> **TASK OBJECTIVE**: The expected answer is every line of the material, reproduced exactly.
[Opening INPUT MATERIAL section]
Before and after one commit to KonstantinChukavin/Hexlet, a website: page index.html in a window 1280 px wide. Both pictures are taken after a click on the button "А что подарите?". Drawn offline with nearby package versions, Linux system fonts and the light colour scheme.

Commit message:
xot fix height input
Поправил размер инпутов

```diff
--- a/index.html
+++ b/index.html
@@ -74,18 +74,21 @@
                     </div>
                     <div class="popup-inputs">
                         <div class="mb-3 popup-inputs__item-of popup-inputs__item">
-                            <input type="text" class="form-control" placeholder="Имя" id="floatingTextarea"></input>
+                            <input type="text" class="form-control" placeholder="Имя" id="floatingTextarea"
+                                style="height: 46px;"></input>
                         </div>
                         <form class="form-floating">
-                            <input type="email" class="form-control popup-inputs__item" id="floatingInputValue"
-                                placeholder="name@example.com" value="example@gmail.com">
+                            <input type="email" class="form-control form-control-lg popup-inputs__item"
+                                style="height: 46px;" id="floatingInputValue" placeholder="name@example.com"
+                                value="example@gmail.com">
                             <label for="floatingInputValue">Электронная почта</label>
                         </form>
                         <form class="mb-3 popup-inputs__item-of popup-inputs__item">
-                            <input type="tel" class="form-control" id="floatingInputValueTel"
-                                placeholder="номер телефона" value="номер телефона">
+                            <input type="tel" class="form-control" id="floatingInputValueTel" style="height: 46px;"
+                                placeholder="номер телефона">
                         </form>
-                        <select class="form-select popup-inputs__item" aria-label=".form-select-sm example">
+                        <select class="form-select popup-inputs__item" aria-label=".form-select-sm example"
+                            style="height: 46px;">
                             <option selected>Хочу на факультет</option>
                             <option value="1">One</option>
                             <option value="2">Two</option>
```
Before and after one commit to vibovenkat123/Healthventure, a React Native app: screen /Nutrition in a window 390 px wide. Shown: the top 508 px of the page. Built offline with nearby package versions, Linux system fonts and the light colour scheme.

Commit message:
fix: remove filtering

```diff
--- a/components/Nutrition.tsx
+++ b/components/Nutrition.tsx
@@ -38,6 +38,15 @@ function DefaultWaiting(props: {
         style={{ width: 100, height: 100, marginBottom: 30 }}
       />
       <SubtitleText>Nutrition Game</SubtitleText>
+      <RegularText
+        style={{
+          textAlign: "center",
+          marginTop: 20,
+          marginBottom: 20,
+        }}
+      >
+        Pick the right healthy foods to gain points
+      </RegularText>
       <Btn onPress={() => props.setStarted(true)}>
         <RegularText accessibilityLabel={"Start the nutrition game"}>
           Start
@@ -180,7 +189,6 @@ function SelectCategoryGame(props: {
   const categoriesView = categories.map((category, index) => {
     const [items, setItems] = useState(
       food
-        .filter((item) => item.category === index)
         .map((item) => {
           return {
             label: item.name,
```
[Closing INPUT MATERIAL section]
> **TASK RESULT**:
Before and after one commit to KonstantinChukavin/Hexlet, a website: page index.html in a window 1280 px wide. Both pictures are taken after a click on the button "А что подарите?". Drawn offline with nearby package versions, Linux system fonts and the light colour scheme.

Commit message:
xot fix height input
Поправил размер инпутов

```diff
--- a/index.html
+++ b/index.html
@@ -74,18 +74,21 @@
                     </div>
                     <div class="popup-inputs">
                         <div class="mb-3 popup-inputs__item-of popup-inputs__item">
-                            <input type="text" class="form-control" placeholder="Имя" id="floatingTextarea"></input>
+                            <input type="text" class="form-control" placeholder="Имя" id="floatingTextarea"
+                                style="height: 46px;"></input>
                         </div>
                         <form class="form-floating">
-                            <input type="email" class="form-control popup-inputs__item" id="floatingInputValue"
-                                placeholder="name@example.com" value="example@gmail.com">
+                            <input type="email" class="form-control form-control-lg popup-inputs__item"
+                                style="height: 46px;" id="floatingInputValue" placeholder="name@example.com"
+                                value="example@gmail.com">
                             <label for="floatingInputValue">Электронная почта</label>
                         </form>
                         <form class="mb-3 popup-inputs__item-of popup-inputs__item">
-                            <input type="tel" class="form-control" id="floatingInputValueTel"
-                                placeholder="номер телефона" value="номер телефона">
+                            <input type="tel" class="form-control" id="floatingInputValueTel" style="height: 46px;"
+                                placeholder="номер телефона">
                         </form>
-                        <select class="form-select popup-inputs__item" aria-label=".form-select-sm example">
+                        <select class="form-select popup-inputs__item" aria-label=".form-select-sm example"
+                            style="height: 46px;">
                             <option selected>Хочу на факультет</option>
                             <option value="1">One</option>
                             <option value="2">Two</option>
```
Before and after one commit to vibovenkat123/Healthventure, a React Native app: screen /Nutrition in a window 390 px wide. Shown: the top 508 px of the page. Built offline with nearby package versions, Linux system fonts and the light colour scheme.

Commit message:
fix: remove filtering

```diff
--- a/components/Nutrition.tsx
+++ b/components/Nutrition.tsx
@@ -38,6 +38,15 @@ function DefaultWaiting(props: {
         style={{ width: 100, height: 100, marginBottom: 30 }}
       />
       <SubtitleText>Nutrition Game</SubtitleText>
+      <RegularText
+        style={{
+          textAlign: "center",
+          marginTop: 20,
+          marginBottom: 20,
+        }}
+      >
+        Pick the right healthy foods to gain points
+      </RegularText>
       <Btn onPress={() => props.setStarted(true)}>
         <RegularText accessibilityLabel={"Start the nutrition game"}>
           Start
@@ -180,7 +189,6 @@ function SelectCategoryGame(props: {
   const categoriesView = categories.map((category, index) => {
     const [items, setItems] = useState(
       food
-        .filter((item) => item.category === index)
         .map((item) => {
           return {
             label: item.name,
```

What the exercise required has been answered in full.